Assume we have the following function:

$$f(p) = \frac{1}{(1-p)d}\ln\left(\frac{1}{T}\sum_{t=1}^{T}\left[\frac{1+X_t}{1+Y_t} \right]^{1-p} \right)$$

where

$d$ is a constant

$T$ is a constant

$X_t$ for $t = 1, 2, \cdots, T$ are random variables

$Y_t$ for $t = 1, 2, \cdots, T$ are random variables

$p$ is defined such that it is value that satisfies $f(p) = 0$

I wish to derive a sampling (***or*** asymptotic) distribution for the statistic $p$.

By sampling distribution I mean the following:

The solution to $f(p) = 0$ doesn't have a closed-form solution, but it is obvious that the resulting value of $p$ depends on $X_t$ and $Y_t$, so $p$ can be treated as a random variable that depends on the random variables $X_t$ and $Y_t$. Then for every $T$ observations of $X_t$ and $Y_t$, we have a corresponding value $p$ that satisfies $f(p) = 0$, what is the sampling distribution of $p$?

By asymptotic distribution I mean the following:

Assume we have $n$ instances of $X_t$ and $Y_t$, that is, $n$ groups of $\{X_1, X_2, \cdots, X_T\}$ and $\{Y_1, Y_2, \cdots, Y_T\}$. Then we solve $f(p)=0$ and have $n$ observations of $p$, that is, $\{p_1, p_2, \cdots, p_n\}$. What is the distribution of $p$ as $n \rightarrow \infty$?

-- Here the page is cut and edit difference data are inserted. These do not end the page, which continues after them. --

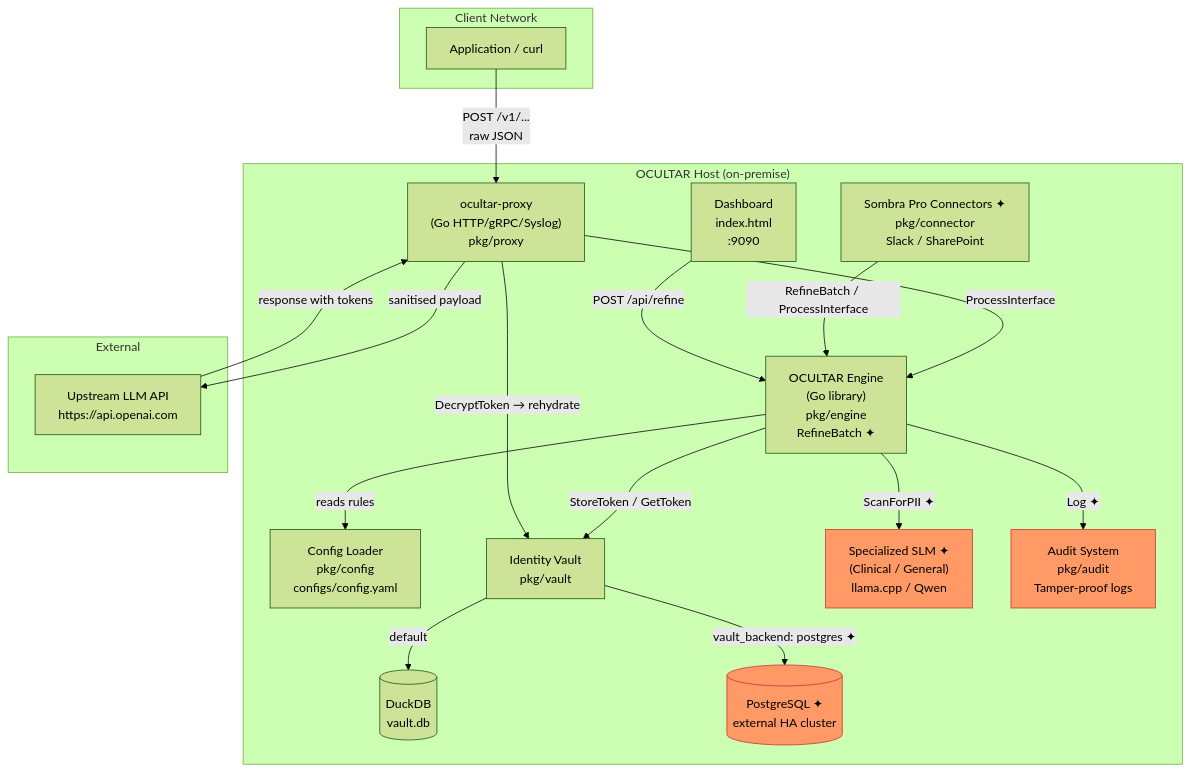
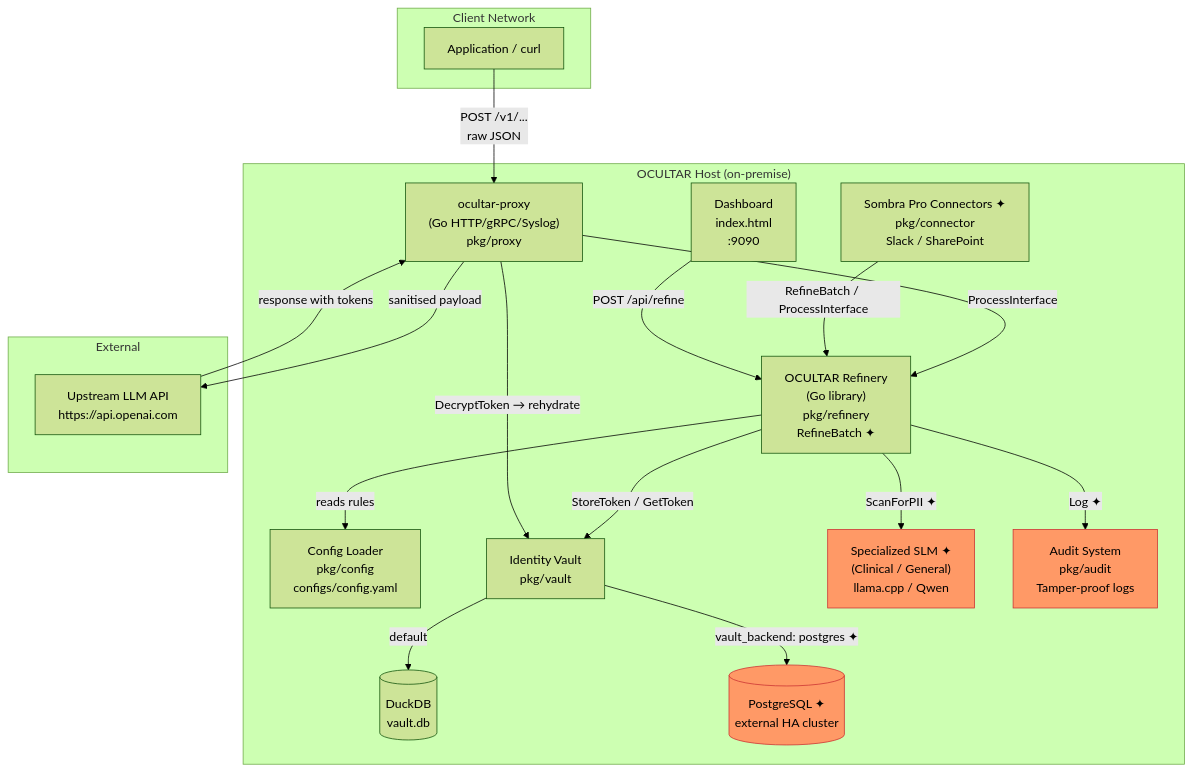
The second of 5 diagrams in docs/ARCHITECTURE.md (Edu963/ocultar), drawn with Mermaid (forest theme) before and after one commit. The commit also changed other lines of this file and 136 other files, not shown here.

Commit message:
refactor: Migrate core engine service to the new refinery service, updating associated extensions, documentation, and agent skills.

````diff
--- a/docs/ARCHITECTURE.md
+++ b/docs/ARCHITECTURE.md
@@ -52,41 +52,41 @@
 ```mermaid
 graph TD
     subgraph "Client Network"
         App["Application / curl"]
     end
 
     subgraph "OCULTAR Host (on-premise)"
         Proxy["ocultar-proxy\n(Go HTTP/gRPC/Syslog)\npkg/proxy"]
-        Engine["OCULTAR Engine\n(Go library)\npkg/engine\nRefineBatch ✦"]
+        Refinery["OCULTAR Refinery\n(Go library)\npkg/refinery\nRefineBatch ✦"]
         Config["Config Loader\npkg/config\n configs/config.yaml"]
         Vault_svc["Identity Vault\npkg/vault"]
         DDB[("DuckDB\nvault.db")]
         PG[("PostgreSQL ✦\nexternal HA cluster")]
         SLM["Specialized SLM ✦\n(Clinical / General)\nllama.cpp / Qwen"]
         Dashboard["Dashboard\nindex.html\n:9090"]
         AuditLog["Audit System\npkg/audit\nTamper-proof logs"]
         Connectors["Sombra Pro Connectors ✦\npkg/connector\nSlack / SharePoint"]
     end
 
     subgraph "External"
         Upstream["Upstream LLM API\nhttps://api.openai.com"]
     end
 
     App -->|"POST /v1/...\nraw JSON"| Proxy
-    Proxy -->|"ProcessInterface"| Engine
-    Engine -->|"reads rules"| Config
-    Engine -->|"StoreToken / GetToken"| Vault_svc
-    Engine -->|"ScanForPII ✦"| SLM
-    Engine -->|"Log ✦"| AuditLog
-    Connectors -->|"RefineBatch / ProcessInterface"| Engine
+    Proxy -->|"ProcessInterface"| Refinery
+    Refinery -->|"reads rules"| Config
+    Refinery -->|"StoreToken / GetToken"| Vault_svc
+    Refinery -->|"ScanForPII ✦"| SLM
+    Refinery -->|"Log ✦"| AuditLog
+    Connectors -->|"RefineBatch / ProcessInterface"| Refinery
     Vault_svc -->|"default"| DDB
     Vault_svc -->|"vault_backend: postgres ✦"| PG
     Proxy -->|"sanitised payload"| Upstream
     Upstream -->|"response with tokens"| Proxy
     Proxy -->|"DecryptToken → rehydrate"| Vault_svc
-    Dashboard -->|"POST /api/refine"| Engine
+    Dashboard -->|"POST /api/refine"| Refinery
 
     style SLM fill:#f96,stroke:#c33
     style PG fill:#f96,stroke:#c33
     style AuditLog fill:#f96,stroke:#c33
 ```
````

Also assume you are allowed the following assumptions to achieve the above:

1) You can make any distributional assumptions regarding $X_t$ and $Y_t$, e.g., $X_t$ and $Y_t$ are independent from each other, also $X_t$, $Y_t$ for $t = 1, 2, \cdots, T$ are independently and identically distributed.

2) Rather than making distributional assumptions about $X_t$ and $Y_t$, assume you can make some assumptions about the processes $\{X_t\}$ and $\{Y_t\}$, e.g., both processes are stationary (or weakly stationary) etc.